Crocus sativus L. (saffron) appears to own neuroprotective effects on cognitive impairment in patients with Alzheimer’s disease (AD). The purpose of this work is to review evidence and mechanisms of saffron-induced therapeutic outcomes and measureable cognitive benefits in AD.
The literature was reviewed, and preclinical and clinical studies were identified. In vitro and in vivo preclinical studies were selected according to these criteria: 1) development of saffron pharmacological profile on biological or biophysical endpoints; 2) evaluation of saffron efficacy using animal screens as an AD model, and 3) duration of the studies of at least 3 months. As for the clinical studies, the selection criteria included: 1) patients aged ≥ 60, 2) AD diagnosis according to National Institute on Aging-Alzheimer's Association (NIAAA) criteria, and 3) appropriate procedures to assess cognitive, functional, and clinical status. A total of 1477 studies published until November 2020 were identified during an initial phase, of which 24 met the inclusion criteria and were selected for this review.
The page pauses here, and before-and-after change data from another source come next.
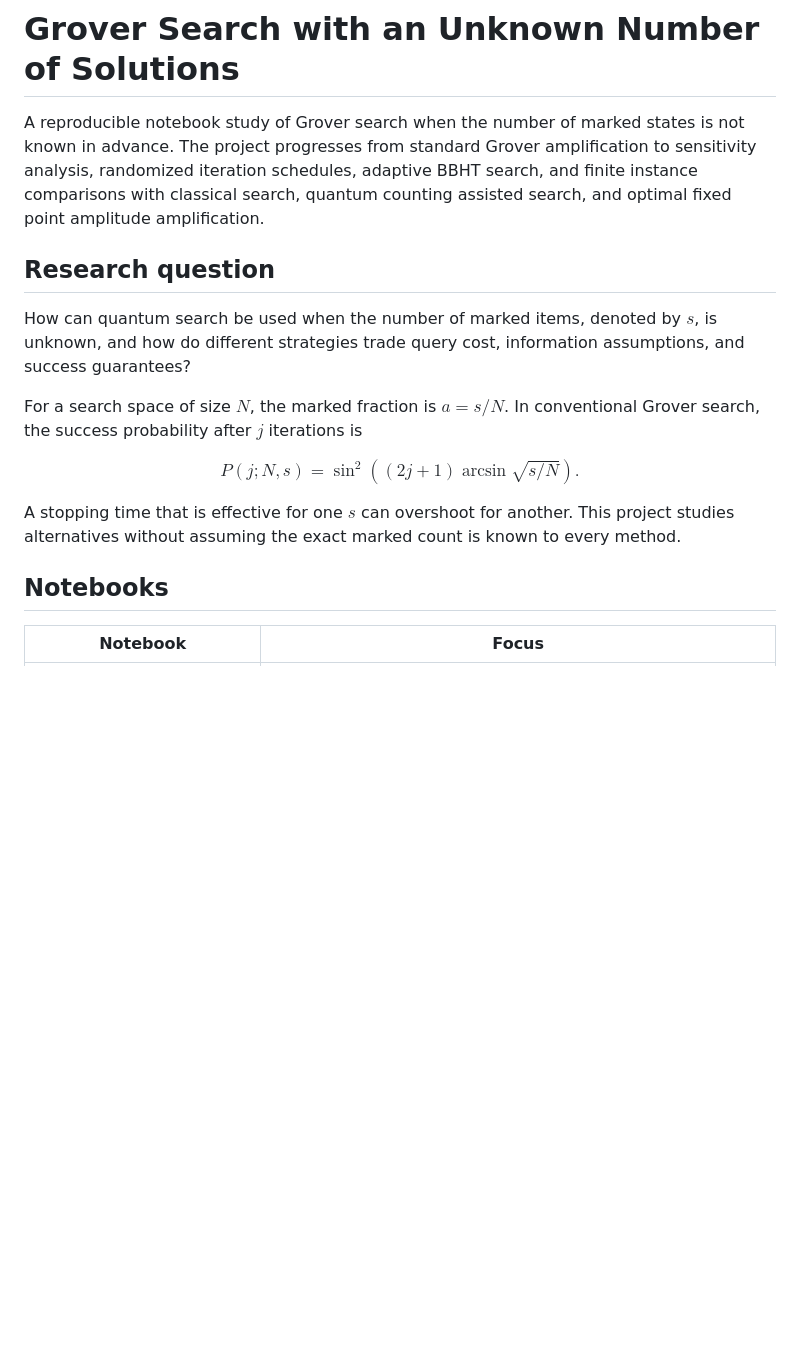
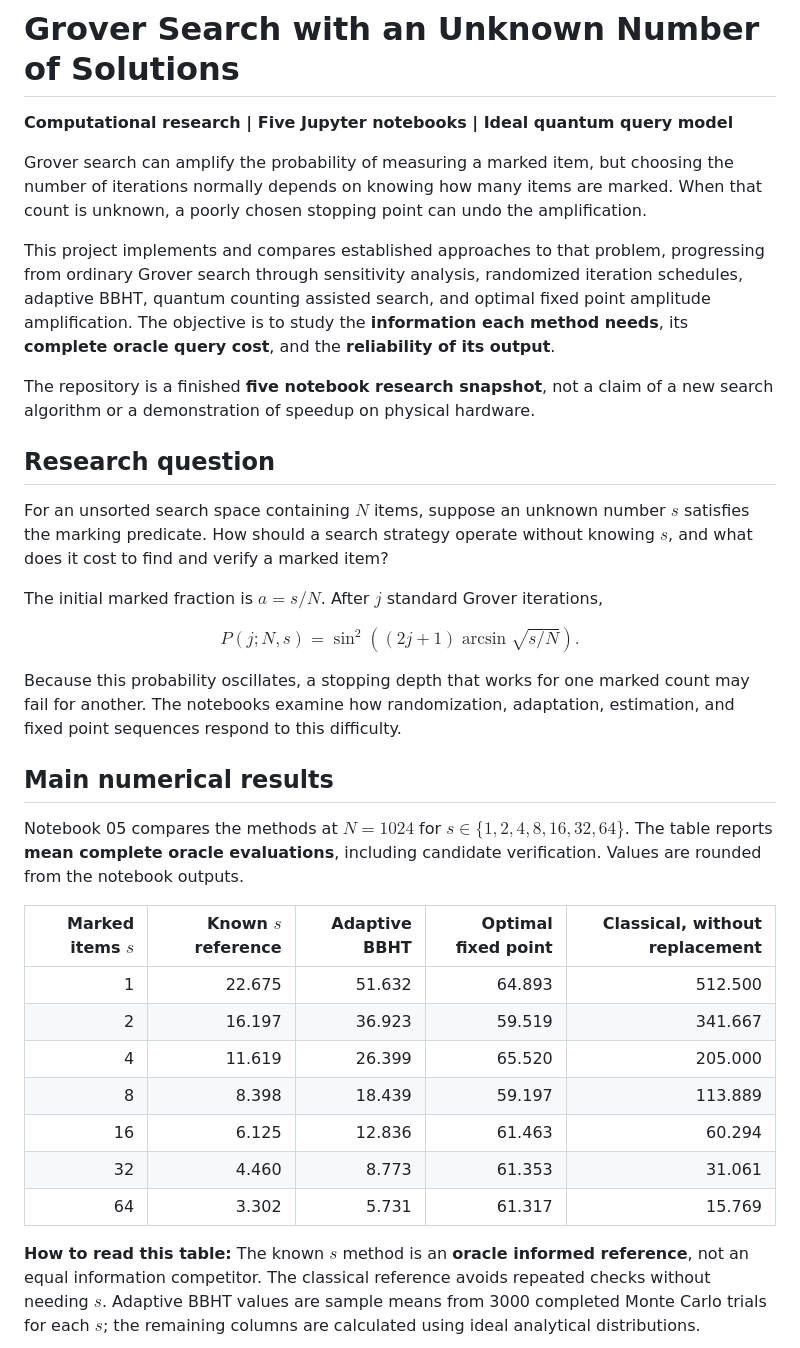
Before and after one commit to ManasviK24/grover-search-unknown-solutions, a Markdown page: README.md, the part around one of its changes. GitHub-like rendering; blank space fills up the shorter version.

```diff
--- a/README.md
+++ b/README.md
@@ -1,19 +1,38 @@
 # Grover Search with an Unknown Number of Solutions
 
-A reproducible notebook study of Grover search when the number of marked states is not known in advance. The project progresses from standard Grover amplification to sensitivity analysis, randomized iteration schedules, adaptive BBHT search, and finite instance comparisons with classical search, quantum counting assisted search, and optimal fixed point amplitude amplification.
+**Computational research | Five Jupyter notebooks | Ideal quantum query model**
+
+Grover search can amplify the probability of measuring a marked item, but choosing the number of iterations normally depends on knowing how many items are marked. When that count is unknown, a poorly chosen stopping point can undo the amplification.
+
+This project implements and compares established approaches to that problem, progressing from ordinary Grover search through sensitivity analysis, randomized iteration schedules, adaptive BBHT, quantum counting assisted search, and optimal fixed point amplitude amplification. The objective is to study the **information each method needs**, its **complete oracle query cost**, and the **reliability of its output**.
+
+The repository is a finished **five notebook research snapshot**, not a claim of a new search algorithm or a demonstration of speedup on physical hardware.
 
 ## Research question
 
-How can quantum search be used when the number of marked items, denoted by $s$, is unknown, and how do different strategies trade query cost, information assumptions, and success guarantees?
+For an unsorted search space containing $N$ items, suppose an unknown number $s$ satisfies the marking predicate. How should a search strategy operate without knowing $s$, and what does it cost to find and verify a marked item?
 
-For a search space of size $N$, the marked fraction is $a=s/N$. In conventional Grover search, the success probability after $j$ iterations is
+The initial marked fraction is $a=s/N$. After $j$ standard Grover iterations,
 
 $$
 P(j;N,s)=\sin^2\!\left((2j+1)\arcsin\sqrt{s/N}\right).
 $$
 
-A stopping time that is effective for one $s$ can overshoot for another. This project studies alternatives without assuming the exact marked count is known to every method.
+Because this probability oscillates, a stopping depth that works for one marked count may fail for another. The notebooks examine how randomization, adaptation, estimation, and fixed point sequences respond to this difficulty.
 
-## Notebooks
+## Main numerical results
 
-| Notebook | Focus |
+Notebook 05 compares the methods at $N=1024$ for $s\in\{1,2,4,8,16,32,64\}$. The table reports **mean complete oracle evaluations**, including candidate verification. Values are rounded from the notebook outputs.
+
+| Marked items $s$ | Known $s$ reference | Adaptive BBHT | Optimal fixed point | Classical, without replacement |
+| ---: | ---: | ---: | ---: | ---: |
+| 1 | 22.675 | 51.632 | 64.893 | 512.500 |
+| 2 | 16.197 | 36.923 | 59.519 | 341.667 |
+| 4 | 11.619 | 26.399 | 65.520 | 205.000 |
+| 8 | 8.398 | 18.439 | 59.197 | 113.889 |
+| 16 | 6.125 | 12.836 | 61.463 | 60.294 |
+| 32 | 4.460 | 8.773 | 61.353 | 31.061 |
+| 64 | 3.302 | 5.731 | 61.317 | 15.769 |
+
+**How to read this table:** The known $s$ method is an **oracle informed reference**, not an equal information competitor. The classical reference avoids repeated checks without needing $s$. Adaptive BBHT values are sample means from 3000 completed Monte Carlo trials for each $s$; the remaining columns are calculated using ideal analytical distributions.
+
```
Also changed, not shown: other parts of README.md (+50 -30 lines), REPRODUCIBILITY.md (added, +79 -0 lines), figures/finite_query_comparison.png (added), 1 other file.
Seventeen in vitro and in vivo preclinical studies have described the efficacy of saffron on cognitive impairment in animal models of AD, highlighting that crocin appears to be able to regulate glutamate levels, reduce oxidative stress, and modulate Aβ and tau protein aggregation. Only four clinical studies have indicated that the effects of saffron on cognitive impairment were not different from those produced by donepezil and memantine and that it had a better safety profile.
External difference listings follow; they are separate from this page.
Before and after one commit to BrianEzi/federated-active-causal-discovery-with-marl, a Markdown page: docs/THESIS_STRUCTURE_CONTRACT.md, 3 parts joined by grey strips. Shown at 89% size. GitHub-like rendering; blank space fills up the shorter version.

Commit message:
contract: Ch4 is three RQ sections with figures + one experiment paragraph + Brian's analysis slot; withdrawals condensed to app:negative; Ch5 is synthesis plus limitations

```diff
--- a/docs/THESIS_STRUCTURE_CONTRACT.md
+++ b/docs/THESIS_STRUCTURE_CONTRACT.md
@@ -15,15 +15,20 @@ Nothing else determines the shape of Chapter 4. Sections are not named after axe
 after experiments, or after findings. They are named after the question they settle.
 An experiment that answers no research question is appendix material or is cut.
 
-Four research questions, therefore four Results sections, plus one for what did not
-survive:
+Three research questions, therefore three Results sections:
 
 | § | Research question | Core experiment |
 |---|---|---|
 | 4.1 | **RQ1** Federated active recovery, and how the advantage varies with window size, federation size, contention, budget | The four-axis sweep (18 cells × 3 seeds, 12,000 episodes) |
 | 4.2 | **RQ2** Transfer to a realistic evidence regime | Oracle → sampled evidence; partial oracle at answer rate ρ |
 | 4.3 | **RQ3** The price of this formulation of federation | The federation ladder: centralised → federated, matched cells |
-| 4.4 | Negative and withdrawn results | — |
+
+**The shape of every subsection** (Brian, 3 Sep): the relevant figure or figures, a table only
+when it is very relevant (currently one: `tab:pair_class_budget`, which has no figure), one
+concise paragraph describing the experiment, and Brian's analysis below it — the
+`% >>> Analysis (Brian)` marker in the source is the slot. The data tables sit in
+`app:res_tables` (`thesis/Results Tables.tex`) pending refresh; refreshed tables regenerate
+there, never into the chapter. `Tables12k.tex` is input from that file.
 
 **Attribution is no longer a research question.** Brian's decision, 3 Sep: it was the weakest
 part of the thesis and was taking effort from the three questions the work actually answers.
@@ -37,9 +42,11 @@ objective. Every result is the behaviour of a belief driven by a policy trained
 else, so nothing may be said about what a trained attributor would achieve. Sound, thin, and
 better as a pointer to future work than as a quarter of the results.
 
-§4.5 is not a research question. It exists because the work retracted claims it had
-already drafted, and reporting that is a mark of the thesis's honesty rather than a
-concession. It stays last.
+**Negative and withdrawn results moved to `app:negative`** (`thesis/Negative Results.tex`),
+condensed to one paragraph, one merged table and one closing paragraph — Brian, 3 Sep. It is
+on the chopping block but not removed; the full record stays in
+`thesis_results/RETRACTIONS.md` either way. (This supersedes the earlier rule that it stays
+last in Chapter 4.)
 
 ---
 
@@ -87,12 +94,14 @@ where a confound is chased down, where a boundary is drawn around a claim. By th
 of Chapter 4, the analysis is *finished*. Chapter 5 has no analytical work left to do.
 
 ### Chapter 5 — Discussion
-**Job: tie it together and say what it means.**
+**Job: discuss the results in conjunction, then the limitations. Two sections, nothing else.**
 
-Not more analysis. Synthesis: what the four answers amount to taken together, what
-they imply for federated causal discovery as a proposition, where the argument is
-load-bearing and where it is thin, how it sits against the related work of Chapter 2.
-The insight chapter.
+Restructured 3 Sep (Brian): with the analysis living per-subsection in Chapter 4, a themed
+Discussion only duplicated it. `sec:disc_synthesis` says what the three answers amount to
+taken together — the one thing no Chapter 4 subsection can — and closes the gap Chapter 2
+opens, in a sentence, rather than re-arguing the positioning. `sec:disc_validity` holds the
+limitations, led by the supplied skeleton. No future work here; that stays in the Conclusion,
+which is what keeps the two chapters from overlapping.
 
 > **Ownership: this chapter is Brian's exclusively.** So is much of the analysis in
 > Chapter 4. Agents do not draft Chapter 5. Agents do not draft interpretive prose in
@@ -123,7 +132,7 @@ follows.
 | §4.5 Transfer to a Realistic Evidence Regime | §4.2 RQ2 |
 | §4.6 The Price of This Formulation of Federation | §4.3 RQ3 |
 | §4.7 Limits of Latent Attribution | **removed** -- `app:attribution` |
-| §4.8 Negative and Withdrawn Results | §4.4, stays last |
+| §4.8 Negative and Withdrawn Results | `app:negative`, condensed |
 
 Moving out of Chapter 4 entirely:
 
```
Saffron and its compounds should be further investigated in order to consider them a safer alternative in AD treatment.